From Leora Goff Wilson’s memoirs: “A branch of the railroad went north and was on the east side of our place. It went to a grain elevator and went by the schoolhouse. At noon on nice days it was so much fun to push a flatcar, which would be along close to the school sometimes. We would all push ’til we got it rolling good and then we’d all jump on and ride.
“One day the bell rang for school and we were quite a way down the track, so we left the flatcar and ran back to school. A section man came to the schoolhouse and told the teacher to not permit her pupils to play on the flatcars. He was afraid some little one would get hurt. Of course, we never thought of that–it was so much fun. So it was a good thing he stopped us, as there could very well have been an accident.
“Another enjoyable pastime in spring, when the snow melted and filled ditches along the railroad track, was to fix rail ties together to make a raft and float along. We could do that at school and we had a raft at home, too.”
Rural schools didn’t have playground equipment over 100 years ago. They made up their own games and activities, which would certainly be frowned on today!
Riding on a flatcar sounds like great fun, albeit very dangerous. There is something irresistible about railroad tracks to kids. (At least when I was growing up. I don’t know about now.)
A few years ago, several friends had senior pictures taken on railroad tracks!
I’ve never heard of such a thing!
My “Bosnian granddaughter” did! It’s a cute photo, but still makes me cringe.
No kidding! That does sound dangerous – and exactly the sort of thing I would have done as a kid! Amazing we survived childhood, huh?

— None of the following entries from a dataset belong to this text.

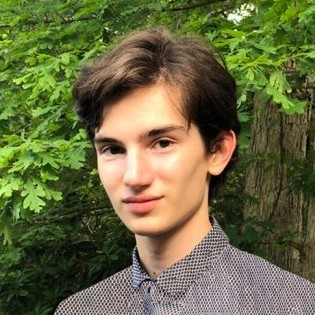
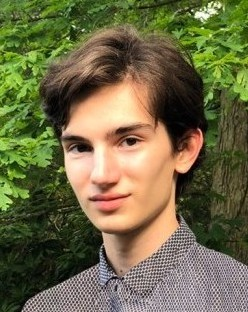
Reformatted Hero

diff --git a/src/components/index.css b/src/components/index.css
@@ -13,7 +13,7 @@
     padding-bottom: 40px;
     display: grid;
     margin: 0 auto;
-    max-width: 1000px;
+    max-width: 1100px;
     grid-template-columns: repeat(2,auto);
   }
   
@@ -110,27 +110,12 @@
   }
   
   
-  
-  @media (max-width: 1000px) {
-  
-    .HeroGroup {
-      grid-template-columns: none;
-      grid-template-rows: repeat(2, auto);
-    }
-  
-    .HeroGroup img {
-      margin: 0 auto;
-      max-width: 200px;
-    }
-  
-  
-   
-  }
+
   
   .HeroGroup img {
-    margin: 0 auto;
-    max-width: 250px;
-    border-radius: 50%;
+    margin: 0 0;
+    max-height: 275px;
+    border-radius: 30px;
     padding: 20px;
   }
   
@@ -138,7 +123,7 @@
   
   
   .HeroTextGroup {
-    margin: 0 auto;
+    margin: 0 0 0 0;
     max-width: 600px;
     text-align: start;
     align-self: center;
@@ -200,10 +185,11 @@
   
   
   
-  @media (max-width: 640px) {
+  @media (max-width: 1000px) {
     .HeroGroup {
       padding-top: 40px;
       padding-bottom: 0px;
+      max-width: 800px;
     }
   
     .HeroTextGroup h1 {
@@ -214,16 +200,37 @@
       font-size: 18px;
     }
   
+    
+  
+  
+  
+  }
+
+  @media (max-width: 640px) {
     .Hero .Socials {
       padding-top: 20px;
       margin: auto;
       grid-gap: 20px;
     }
-  
-  
-  
+
+    .HeroGroup {
+      grid-template-columns: none;
+      grid-template-rows: repeat(2, auto);
+    }
+
+    .HeroGroup img {
+      margin: 0 auto;
+    }
+
+    .Padding {
+      padding: 0 0px;
+    }
+
   }
   
+  .Padding {
+    padding: 0 30px;
+  }
   
   
   @keyframes HeroAnimation {

diff --git a/src/pages/index.tsx b/src/pages/index.tsx
@@ -8,8 +8,8 @@ import "../components/index.css"
 const IndexPage = () => (
   <Layout>
     <div className="Hero">
+    <div className="Padding">
       <div className="HeroGroup">
-      <img src={require('../images/me.jpg')}/>
       <div className="HeroTextGroup">
         <p>Hey there, I'm</p>
         <h1>Vincent <span className="lastName">Spitale</span></h1>
@@ -40,12 +40,15 @@ const IndexPage = () => (
          
           </div>
       </div>
-      
+
+      <img src={require('../images/me.jpg')}/>
       </div>
+      </div>
+      
     
     </div>
 
-    
+    <div className="Padding">
     <div className="InfoSections">
       <Section>
       <div className="Important">
@@ -110,10 +113,8 @@ const IndexPage = () => (
       </Section>
       
     </div>
-
-    <div className="HeroTextGroup">
-    
     </div>
+
     
   </Layout>
 )
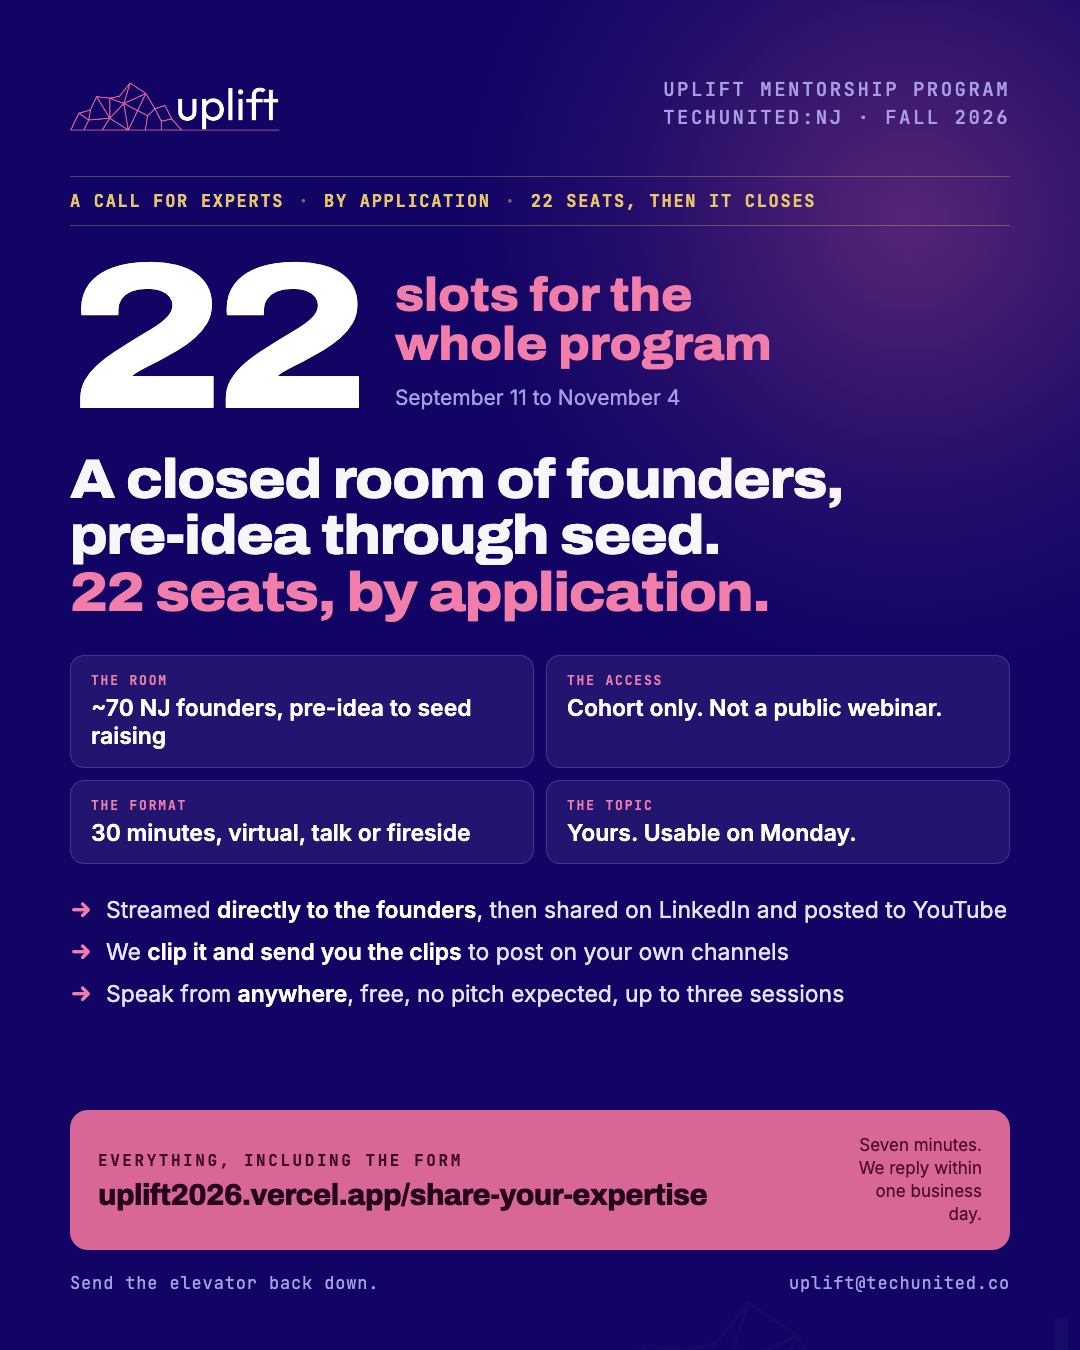
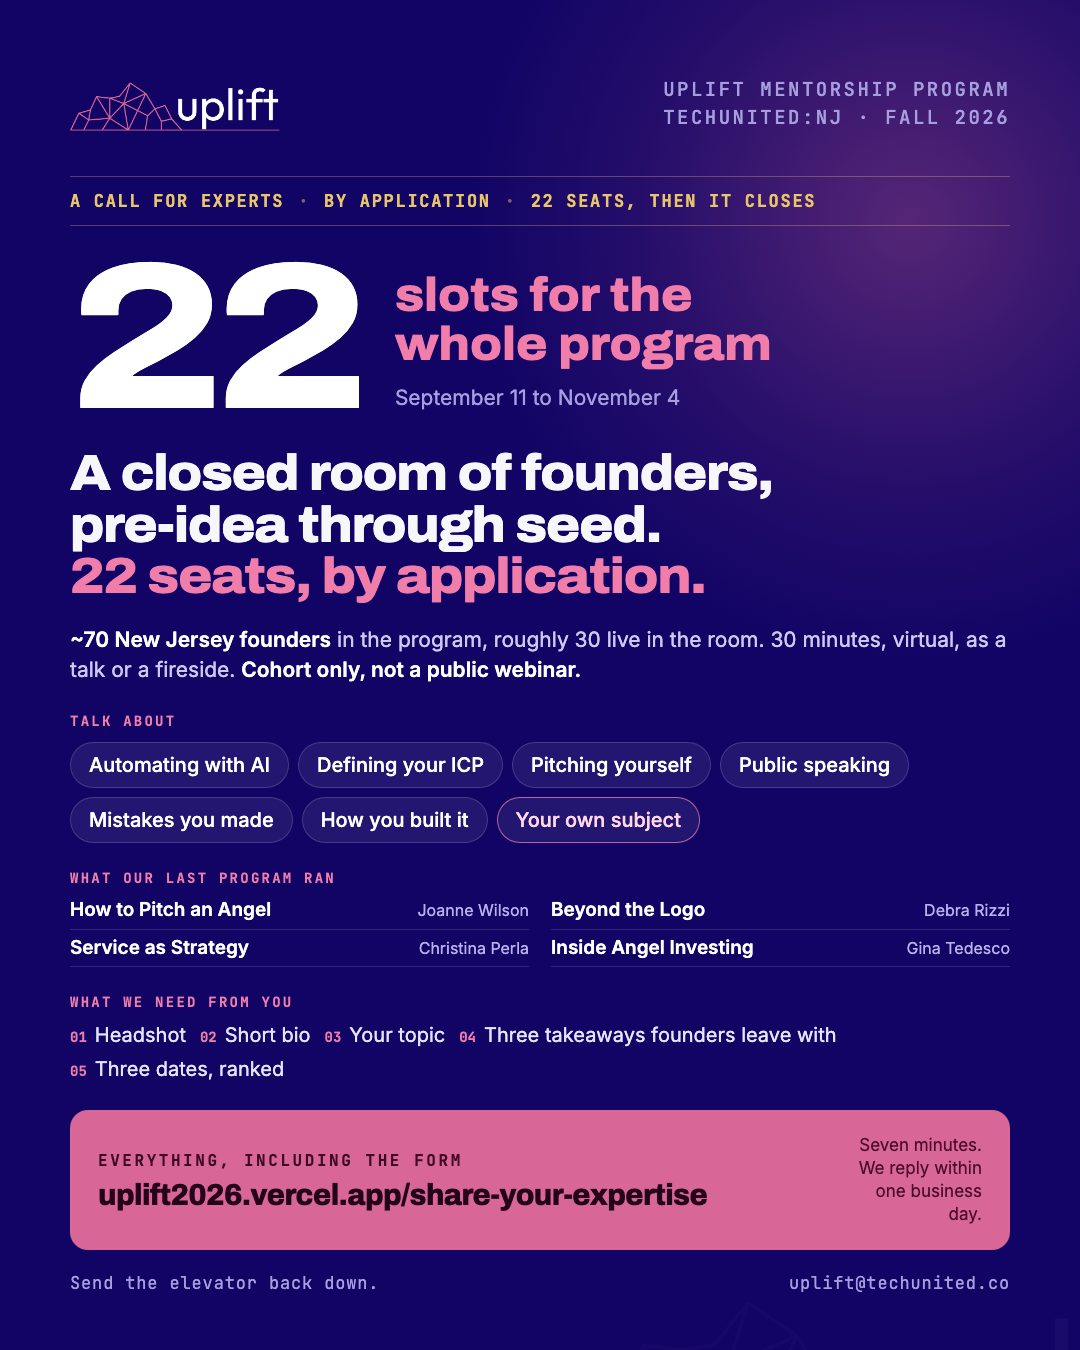
Post graphic: what we are looking for, not what you get
Reworked per Kennedy: the speaker-benefit bullets, "speak from anywhere" and
"no pitch expected" are all out. The last one was actively confusing, since we
do want people to propose a session.

What replaces them is what the graphic was missing: the topics someone could
speak on, the real sessions our last program ran with their speakers, and the
five things the application actually asks for. Room, format and access
compress into one meta line so those three blocks fit.

Verified against the canvas: footer bottom at 1294 of 1350, nothing clipped.

Changed region(s): [[0.0611, 0.3111, 0.9472, 0.8089]]

diff --git a/public/uplift-expert-sessions-post.html b/public/uplift-expert-sessions-post.html
@@ -89,29 +89,44 @@
 
   h1 {
     font-family: 'Archivo', sans-serif; font-weight: 800;
-    font-size: 55px; line-height: 1.02; letter-spacing: -0.02em;
+    font-size: 50px; line-height: 1.03; letter-spacing: -0.02em;
     font-variation-settings: 'wdth' 110;
-    margin-top: 30px; text-wrap: balance;
+    margin-top: 26px; text-wrap: balance;
   }
   h1 em { font-style: normal; color: var(--pink-bright); }
 
-  .facts { display: grid; grid-template-columns: repeat(2, 1fr); gap: 12px; margin-top: 34px; }
-  .fact {
-    background: rgba(255,255,255,0.065);
-    border: 1px solid rgba(255,255,255,0.15);
-    border-radius: 14px; padding: 16px 20px;
-    display: flex; flex-direction: column; gap: 5px;
+  .meta {
+    margin-top: 22px; font-size: 21px; line-height: 1.45; color: #cfc8f2;
   }
-  .fact .k {
-    font-family: 'JetBrains Mono', monospace; font-size: 13px; font-weight: 700;
-    letter-spacing: 0.14em; text-transform: uppercase; color: var(--pink-bright);
-  }
-  .fact .v { font-size: 23px; font-weight: 600; color: #fff; line-height: 1.24; }
+  .meta b { color: #fff; font-weight: 600; }
 
-  .gets { margin-top: 32px; display: flex; flex-direction: column; gap: 12px; }
-  .get { display: flex; gap: 14px; align-items: baseline; font-size: 23px; line-height: 1.3; color: #e6e2fa; }
-  .get b { color: #fff; font-weight: 600; }
-  .get .tick { color: var(--pink-bright); font-weight: 800; flex: none; }
+  .block { margin-top: 26px; }
+  .blabel {
+    font-family: 'JetBrains Mono', monospace; font-size: 14px; font-weight: 700;
+    letter-spacing: 0.16em; text-transform: uppercase; color: var(--pink-bright);
+    margin-bottom: 12px;
+  }
+  .chips { display: flex; flex-wrap: wrap; gap: 9px; }
+  .chip {
+    background: rgba(255,255,255,0.07); border: 1px solid rgba(255,255,255,0.16);
+    border-radius: 999px; padding: 10px 18px; font-size: 20px; font-weight: 500; color: #fff;
+  }
+  .chip.open { border-color: rgba(240,125,170,0.75); color: #ffd7e7; }
+
+  .past { display: grid; grid-template-columns: 1fr 1fr; gap: 7px 22px; }
+  .prow {
+    display: flex; justify-content: space-between; align-items: baseline; gap: 12px;
+    border-bottom: 1px solid rgba(255,255,255,0.13); padding-bottom: 7px;
+  }
+  .prow .pt { font-size: 19px; font-weight: 600; color: #fff; line-height: 1.2; }
+  .prow .pw { font-size: 16px; color: #b9b0ec; white-space: nowrap; }
+
+  .need { display: flex; flex-wrap: wrap; gap: 10px 14px; font-size: 20px; color: #e6e2fa; }
+  .need span { display: flex; align-items: baseline; gap: 8px; }
+  .need .n {
+    font-family: 'JetBrains Mono', monospace; font-size: 14px; font-weight: 700;
+    color: var(--pink-bright);
+  }
 
   .spacer { flex: 1; }
 
@@ -168,17 +183,41 @@
 
   <h1>A closed room of founders,<br>pre-idea through seed.<br><em>22 seats, by application.</em></h1>
 
-  <div class="facts">
-    <div class="fact"><span class="k">The room</span><span class="v">~70 NJ founders, pre-idea to seed raising</span></div>
-    <div class="fact"><span class="k">The access</span><span class="v">Cohort only. Not a public webinar.</span></div>
-    <div class="fact"><span class="k">The format</span><span class="v">30 minutes, virtual, talk or fireside</span></div>
-    <div class="fact"><span class="k">The topic</span><span class="v">Yours. Usable on Monday.</span></div>
+  <p class="meta"><b>~70 New Jersey founders</b> in the program, roughly 30 live in the room.
+    30 minutes, virtual, as a talk or a fireside. <b>Cohort only, not a public webinar.</b></p>
+
+  <div class="block">
+    <p class="blabel">Talk about</p>
+    <div class="chips">
+      <span class="chip">Automating with AI</span>
+      <span class="chip">Defining your ICP</span>
+      <span class="chip">Pitching yourself</span>
+      <span class="chip">Public speaking</span>
+      <span class="chip">Mistakes you made</span>
+      <span class="chip">How you built it</span>
+      <span class="chip open">Your own subject</span>
+    </div>
   </div>
 
-  <div class="gets">
-    <div class="get"><span class="tick">→</span><span>Streamed <b>directly to the founders</b>, then shared on LinkedIn and posted to YouTube</span></div>
-    <div class="get"><span class="tick">→</span><span>We <b>clip it and send you the clips</b> to post on your own channels</span></div>
-    <div class="get"><span class="tick">→</span><span>Speak from <b>anywhere</b>, free, no pitch expected, up to three sessions</span></div>
+  <div class="block">
+    <p class="blabel">What our last program ran</p>
+    <div class="past">
+      <div class="prow"><span class="pt">How to Pitch an Angel</span><span class="pw">Joanne Wilson</span></div>
+      <div class="prow"><span class="pt">Beyond the Logo</span><span class="pw">Debra Rizzi</span></div>
+      <div class="prow"><span class="pt">Service as Strategy</span><span class="pw">Christina Perla</span></div>
+      <div class="prow"><span class="pt">Inside Angel Investing</span><span class="pw">Gina Tedesco</span></div>
+    </div>
+  </div>
+
+  <div class="block">
+    <p class="blabel">What we need from you</p>
+    <div class="need">
+      <span><span class="n">01</span> Headshot</span>
+      <span><span class="n">02</span> Short bio</span>
+      <span><span class="n">03</span> Your topic</span>
+      <span><span class="n">04</span> Three takeaways founders leave with</span>
+      <span><span class="n">05</span> Three dates, ranked</span>
+    </div>
   </div>
 
   <div class="spacer"></div>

part of creativity and a small part rascal, so I understand that. They probably built huge bonfires outside in the winter too, such fun.
How I wish I could ask Grandma Leora! I’m amazed at the stories she remembered, which caused my husband and I to visit the area a few years ago!
The old days were less safe but more fun. I’m surprised that any of us survived!